Listed records Block Start
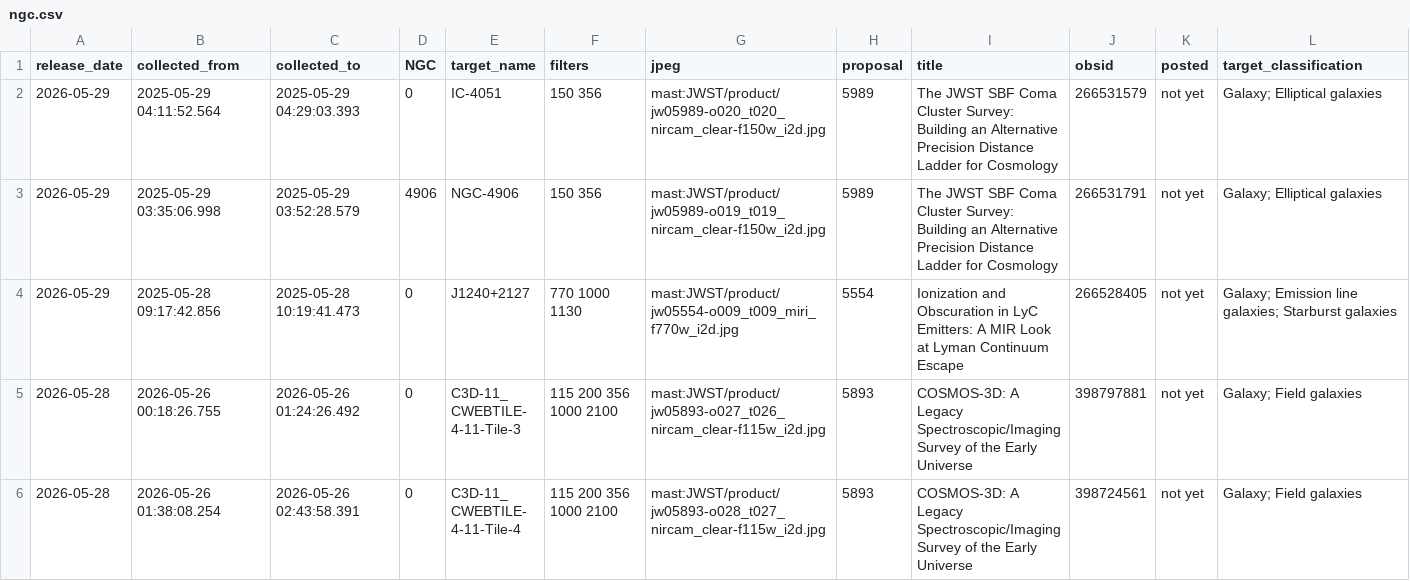
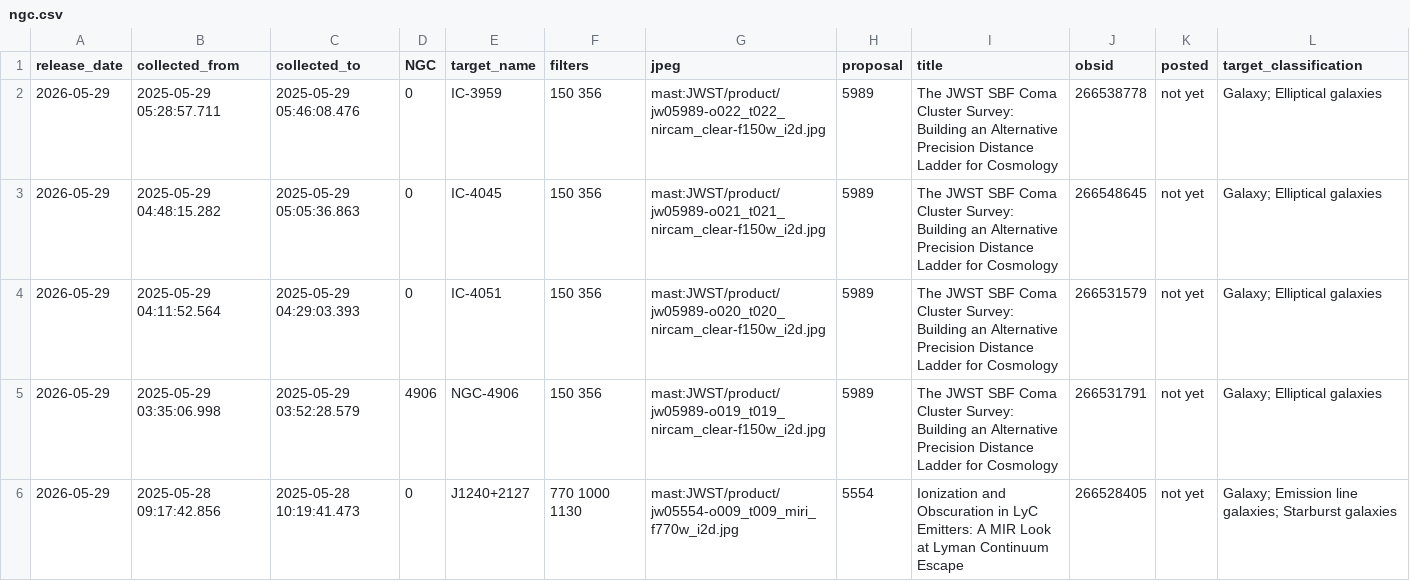
Before and after one commit to yuval-harpaz/astro, a CSV file: ngc.csv, drawn as a sheet; only a part is shown; the shorter side is filled out with more unchanged rows; the diff names each change by its address in the sheet, - before the commit and + after, or states it on an @@ line.

```diff
--- a/ngc.csv
+++ b/ngc.csv
+row 2: 2026-05-29 | 2025-05-29 05:28:57.711 | 2025-05-29 05:46:08.476 | 0 | IC-3959 | 150 356 | mast:JWST/product/jw05989-o022_t022_nircam_clear-f150w_i2d.jpg | 5989 | The JWST SBF Coma Cluster Survey: Building an Alternative Precision Distance Ladder for Cosmology | 266538778 | not yet | Galaxy; Elliptical galaxies
+row 3: 2026-05-29 | 2025-05-29 04:48:15.282 | 2025-05-29 05:05:36.863 | 0 | IC-4045 | 150 356 | mast:JWST/product/jw05989-o021_t021_nircam_clear-f150w_i2d.jpg | 5989 | The JWST SBF Coma Cluster Survey: Building an Alternative Precision Distance Ladder for Cosmology | 266548645 | not yet | Galaxy; Elliptical galaxies
```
Listed records Block End
§ **Exercise goal**:
Retype all the records exactly and keep out every picture.

§ **Exercise result**:
Before and after one commit to yuval-harpaz/astro, a CSV file: ngc.csv, drawn as a sheet; only a part is shown; the shorter side is filled out with more unchanged rows; the diff names each change by its address in the sheet, - before the commit and + after, or states it on an @@ line.

```diff
--- a/ngc.csv
+++ b/ngc.csv
+row 2: 2026-05-29 | 2025-05-29 05:28:57.711 | 2025-05-29 05:46:08.476 | 0 | IC-3959 | 150 356 | mast:JWST/product/jw05989-o022_t022_nircam_clear-f150w_i2d.jpg | 5989 | The JWST SBF Coma Cluster Survey: Building an Alternative Precision Distance Ladder for Cosmology | 266538778 | not yet | Galaxy; Elliptical galaxies
+row 3: 2026-05-29 | 2025-05-29 04:48:15.282 | 2025-05-29 05:05:36.863 | 0 | IC-4045 | 150 356 | mast:JWST/product/jw05989-o021_t021_nircam_clear-f150w_i2d.jpg | 5989 | The JWST SBF Coma Cluster Survey: Building an Alternative Precision Distance Ladder for Cosmology | 266548645 | not yet | Galaxy; Elliptical galaxies
```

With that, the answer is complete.